What characterizes a Reformed Christian in practice, is his or her unending passion for God’s will, while practicing responsible stewardship; the Ten Commandments serve as benchmarks to guide our behavior. Obviously, most Reformed Christians fall short of the mark. Presbyterian realism therefore sees our lives oscillating between forgiveness and thanksgiving. We are also encouraged to live a life of simplicity, to be savers and conservers of personal and natural resources.
Responsible stewardship for Reformed followers ultimately leads us to a life of gratitude and generosity; we are primarily thankful for divine forgiveness personified in Christ. Through a spirit of thanksgiving and sharing we give glory to God, grateful that there is a divine purpose for each of us, whatever our circumstances in life. In the deepest sense, we see ourselves as the People of God called to be chaplains to one another, whatever our particular gifts may be, looking always to the Spirit’s leading in the employment of our talents and resources.

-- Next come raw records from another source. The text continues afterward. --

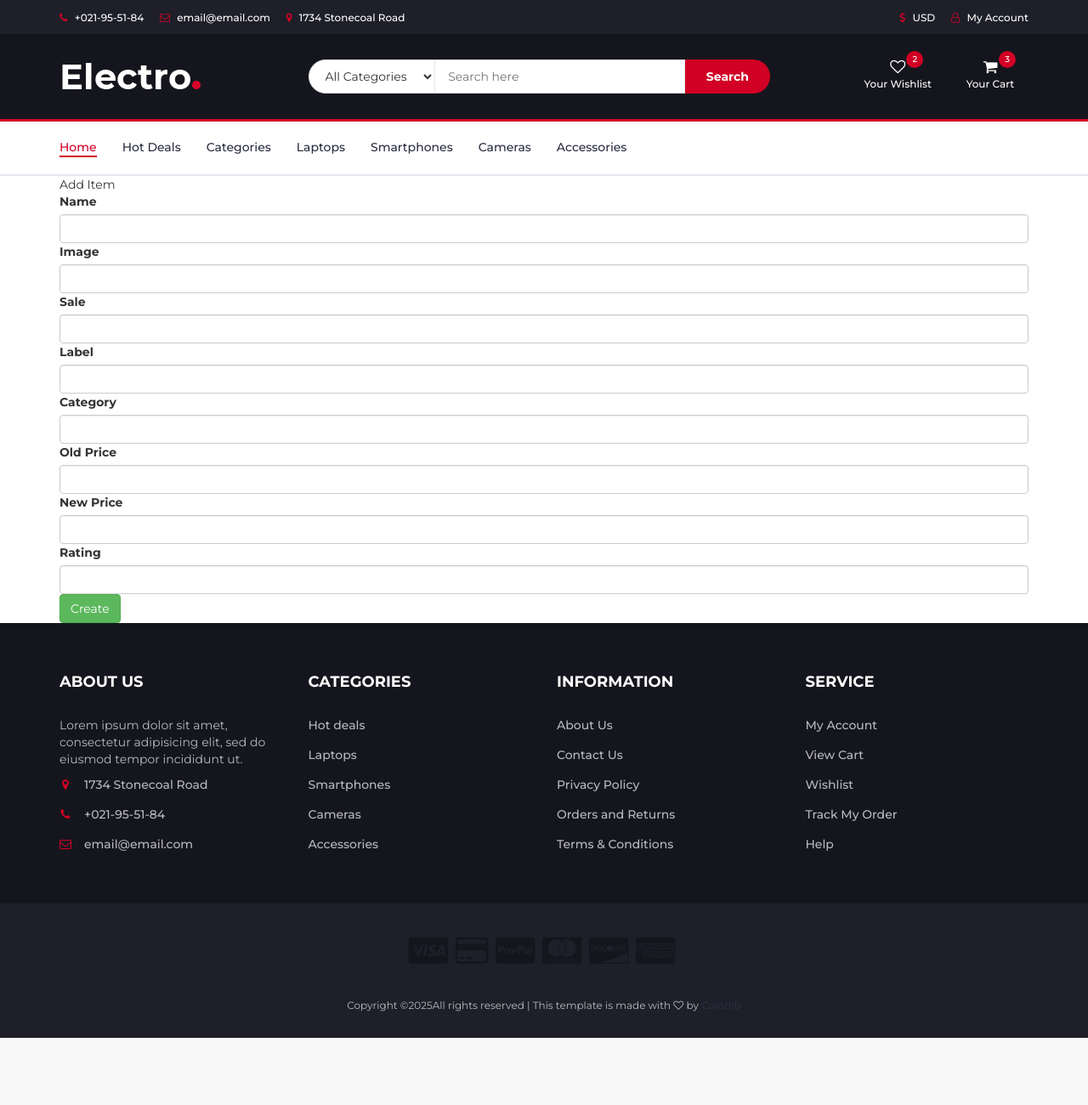
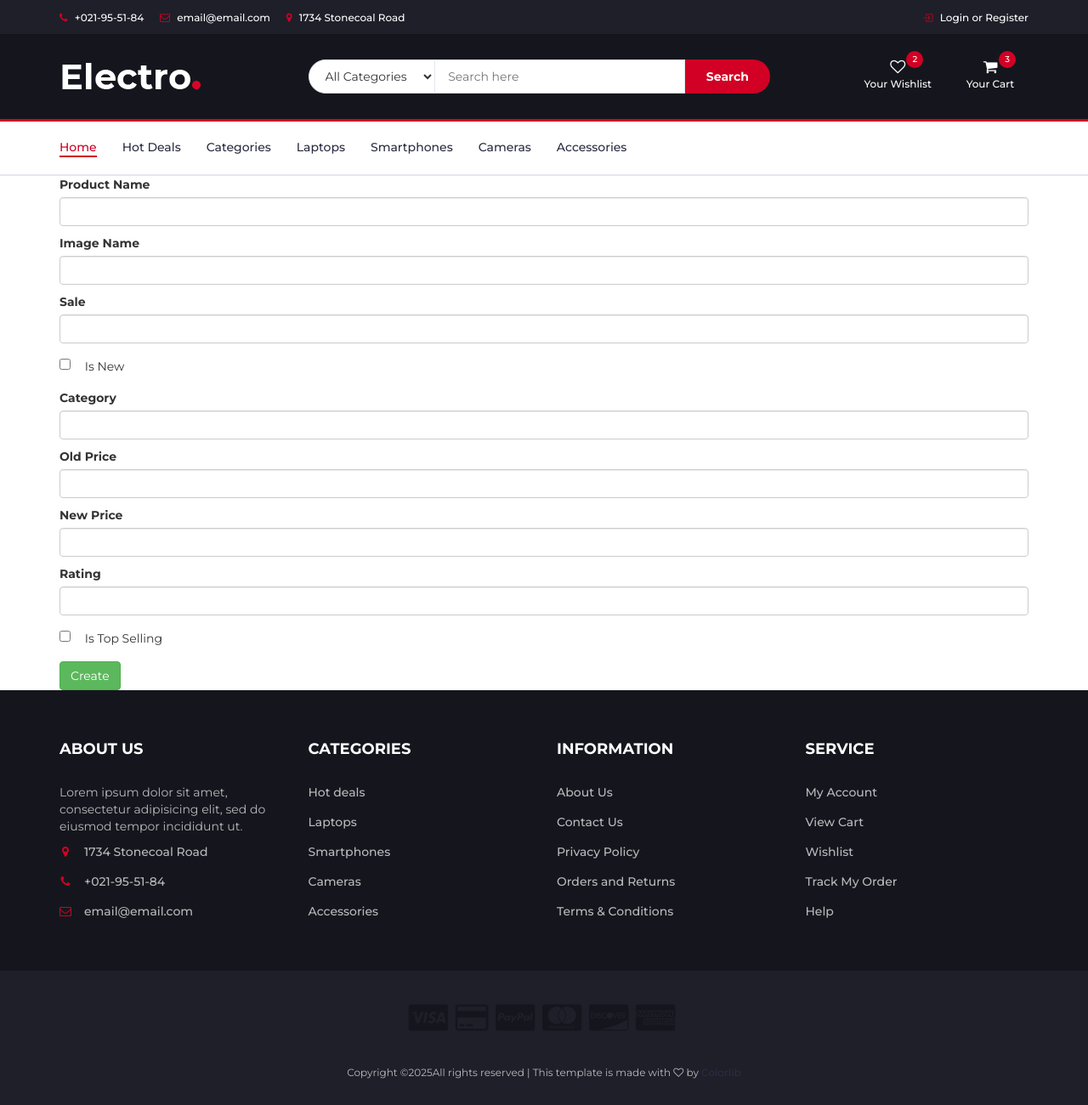
Before and after one commit to sabbirhasaann/eCommerce-django, a Django app: page /product/add in a window 1280 px wide. Shown: the whole page at 85% size. Before the commit the page ends 1221 px from the top, so only its background shows below. Run offline with Django 5.2, Linux system fonts and the light colour scheme; some libraries are stand-ins or nearby versions.

Commit message:
class-08 login registration complete

```diff
--- /dev/null
+++ b/accounts/middleware.py
@@ -0,0 +1,18 @@
+from django.shortcuts import redirect
+from django.urls import reverse
+
+class LoginRequiredMiddleware:
+    def __init__(self, get_response):
+        self.get_response = get_response
+        self.protected_paths = [
+            '/dashboard/',
+            '/admin-panel/',
+            '/profile/',
+            '/orders/',
+        ]
+
+    def __call__(self, request):
+        if any(request.path.startswith(path) for path in self.protected_paths):
+            if not request.user.is_authenticated:
+                return redirect(reverse('login'))
+        return self.get_response(request)
--- a/accounts/urls.py
+++ b/accounts/urls.py
@@ -1,8 +1,10 @@
 from django.urls import path
+from django.contrib.auth.decorators import login_required
 from . import views
 
 urlpatterns = [
     path('login/', views.login_view, name='login'),
     path('register/', views.register_view, name='register'),
     path('logout/', views.logout_view, name='logout'),
+    path('dashboard/', login_required(views.dashboard_view), name='dashboard')
 ]
--- a/app/settings.py
+++ b/app/settings.py
@@ -59,6 +59,7 @@ MIDDLEWARE = [
     'django.middleware.common.CommonMiddleware',
     'django.middleware.csrf.CsrfViewMiddleware',
     'django.contrib.auth.middleware.AuthenticationMiddleware',
+    'accounts.middleware.LoginRequiredMiddleware',
     'django.contrib.messages.middleware.MessageMiddleware',
     'django.middleware.clickjacking.XFrameOptionsMiddleware',
 ]
--- a/product/views.py
+++ b/product/views.py
@@ -43,5 +43,13 @@ def added_product(request):
 
         name = request.POST.get('name')
         image = request.POST.get('image')
+        sale = request.POST.get('sale')
+        isnew = request.POST.get('isnew')
+        category = request.POST.get('category')
+        price_old = request.POST.get('price_old')
+        price_new = request.POST.get('price_new')
+        is_topselling = request.POST.get('topselling')
         rating = request.POST.get('rating')
-    return HttpResponse(f"{name} + {image} + {rating}")
+
+
+    return HttpResponse(f"{name} + {image} +{ sale }+{isnew}+ {category} + {price_old} + {price_new}+{is_topselling}+ {rating}" )
--- /dev/null
+++ b/templates/404.html
@@ -0,0 +1,6 @@
+{% extends 'base.html' %}
+{% load static %}
+
+{% block content %}
+  <h1>Opps! Sorry. We cannot proceed</h1>
+{% endblock %}
--- a/templates/add_product.html
+++ b/templates/add_product.html
@@ -7,55 +7,55 @@
   <div class="container">
     <div class="row">
       <div class="col-md-12">
-        <div class="card">
-          <div class="card-header">Add Item</div>
-          <div class="card-body">
         <form method="POST" action="{% url 'added_product' %}">
           {% csrf_token %}
-              <div class="mb-3">
-                <label for="name" class="form-label">Name</label>
+          <p class="mb-3">
+            <label for="name" class="form-label">Product Name</label>
             <input type="text" class="form-control" id="name" name="name" />
-              </div>
-              <div class="mb-3">
-                <label for="image" class="form-label">Image</label>
+          </p>
+          <p class="mb-3">
+            <label for="image" class="form-label">Image Name</label>
             <input type="text" class="form-control" id="image" name="image" />
-              </div>
+          </p>
 
-              <div class="mb-3 mt-3">
+          <p class="mb-3 mt-3">
             <label for="sale" class="form-label">Sale</label>
-                <input type="text" class="form-control" id="sale" name="sale" />
-              </div>
+            <input type="number" class="form-control" id="sale" name="sale" />
+          </p>
 
-              <div class="mb-3">
-                <label for="label" class="form-label">Label</label>
-                <input type="text" class="form-control" id="label" name="label" />
-              </div>
+          <p class="mb-3">
+            <input type="checkbox" class="btn-check" id="isnew" autocomplete="off" />
+            <label class="btn btn-outline-primary" for="isnew" name="isnew">Is New</label>
+          </p>
 
-              <div class="mb-3">
+          <p class="mb-3">
             <label for="category" class="form-label">Category</label>
             <input type="text" class="form-control" id="category" name="category" />
-              </div>
+          </p>
 
-              <div class="mb-3">
-                <label for="oldp" class="form-label">Old Price</label>
-                <input type="number" class="form-control" id="oldp" name="oldp" />
-              </div>
+          <p class="mb-3">
+            <label for="price_old" class="form-label">Old Price</label>
+            <input type="number" class="form-control" id="price_old" name="price_old" />
+          </p>
 
-              <div class="mb-3">
-                <label for="newp" class="form-label">New Price</label>
-                <input type="number" class="form-control" id="newp" name="newp" />
-              </div>
+          <p class="mb-3">
+            <label for="price_new" class="form-label">New Price</label>
+            <input type="number" class="form-control" id="price_new" name="price_new" />
+          </p>
 
-              <div class="mb-3">
+          <p class="mb-3">
             <label for="rating" class="form-label">Rating</label>
             <input type="number" class="form-control" id="rating" name="rating" />
-              </div>
+          </p>
+
+          <p>
+            <input type="checkbox" class="btn-check" id="topselling" autocomplete="off" />
+            <label class="btn btn-outline-primary" for="topselling" name="topselling">Is Top Selling</label>
+          </p>
 
           <button type="submit" class="btn btn-success mt-2">Create</button>
         </form>
       </div>
     </div>
   </div>
-    </div>
-  </div>
 {% endblock %}
--- a/templates/base.html
+++ b/templates/base.html
@@ -22,6 +22,7 @@
     <!-- Slick -->
     <link type="text/css" rel="stylesheet" href="{% static 'css/slick.css' %}" />
     <link type="text/css" rel="stylesheet" href="{% static 'css/slick-theme.css' %}" />
+    <link rel="stylesheet" href="https://cdn.jsdelivr.net/npm/bootstrap-icons@1.11.0/font/bootstrap-icons.css" />
 
     <!-- nouislider -->
     <link type="text/css" rel="stylesheet" href="{% static 'css/nouislider.min.css' %}" />
@@ -34,10 +35,10 @@
 
     <!-- HTML5 shim and Respond.js for IE8 support of HTML5 elements and media queries -->
     <!-- WARNING: Respond.js doesn't work if you view the page via file:// -->
-    <!--                                                [if lt IE 9]>
+    <!--                                                 [if lt IE 9]>
 		  <script src="https://oss.maxcdn.com/html5shiv/3.7.3/html5shiv.min.js"></script>
 		  <script src="https://oss.maxcdn.com/respond/1.4.2/respond.min.js"></script>
-		<![endif]                                                -->
+		<![endif]                                                 -->
   </head>
   <body>
     <!-- HEADER -->
--- a/accounts/templates/accounts/dashboard.html
+++ b/templates/dashboard.html
@@ -1,4 +1,4 @@
-{% extends 'accounts/base.html' %}
+{% extends 'base.html' %}
 {% block title %}
   Dashboard
 {% endblock %}
--- a/templates/header.html
+++ b/templates/header.html
@@ -15,12 +15,17 @@
         </li>
       </ul>
       <ul class="header-links pull-right">
-        <li>
-          <a href="#"><i class="fa fa-dollar"></i> USD</a>
-        </li>
-        <li>
-          <a href="#"><i class="fa fa-user-o"></i> My Account</a>
-        </li>
+        {% if not user.is_authenticated %}
+          <li>
+            <a href="{% url 'login' %}"><i class="bi bi-box-arrow-in-right"></i> Login or Register</a>
+          </li>
+        {% endif %}
+
+        {% if user.is_authenticated %}
+          <li>
+            <a href="{% url 'logout' %}"><i class="fa fa-user-o"></i>Logout</a>
+          </li>
+        {% endif %}
       </ul>
     </div>
   </div>
```
Also changed, not shown: accounts/templates/accounts/base.html (+9 -17 lines), accounts/templates/accounts/login.html (deleted, +0 -12 lines), accounts/templates/accounts/register.html (deleted, +0 -12 lines), accounts/views.py (+10 -2 lines), product/models.py (added, +17 -0 lines), templates/login.html (added, +31 -0 lines), templates/register.html (added, +38 -0 lines), users.md (added, +13 -0 lines), db.sqlite3, product/migrations/0001_initial.py (added), product/migrations/__init__.py (added). Lines whose indentation alone changed are shown as unchanged.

While the historic development of the Reformed tradition is indebted to the Swiss Reformers, and especially to Calvin, no single definition of “Reformed” faith to this day has emerged to form a consensus. This is due in part to the tradition’s reforming stance reflected in our history of confession-making exemplified in the Presbyterian Church (U.S.A.) Book of Confessions. Calvinists (followers of the Swiss Reformers) became in time a Protestant alternative to Lutherans and Anabaptists. Common to all interpretations of “Reformed” faith is an underlying commitment to the Word, the sacraments and discipline.
Faithfulness to (1) the Word of God, (2) the sacraments and (3) discipline is the distinguishing mark for churches within the Reformed tradition. To anchor theological reflections in the Word of God (Scripture) is the cornerstone in the formulation of Reformed beliefs. The Bible continues to have an authoritative place in the shaping of Presbyterian reality today. This is witnessed in the present discussions and debates taking place in the life of the church.
The common ground for all followers within the Reformed tradition is the centrality of Christ — his life, death and resurrection offer salvation from our alienation from God and neighbor. This is the message behind the symbols of baptism and the Eucharist. Our participation in the sacraments of baptism and holy Communion expresses our acceptance of God’s healing power on our behalf. This is why the cross of Christ signifies hope at the center of our life together.
Reformed Christians do have their disagreements and unresolved issues. In the midst of our debates within our extended family, we need to recognize the fact that our tradition is not dead. A vital tradition embodies a conflict of interpretations. There is no absolute norm that satisfies all members of the Reformed family.
A healthy family does not press for uniformity at the expense of testing ideas and a range of views. A split on one issue may cause turmoil, but the family with many issues can find space for agreement and disagreement on varied concerns while staying bonded together in love, mutual forgiveness and hope, continuing to wish one another well in the journey of faith under the guidance of the Holy Spirit and by the grace of God seeking “always to be reformed.”
CARNEGIE SAMUEL CALIAN is president and professor of theology, Pittsburgh Seminary. His latest book is “Survival or Revival: Ten Keys to Church Vitality.”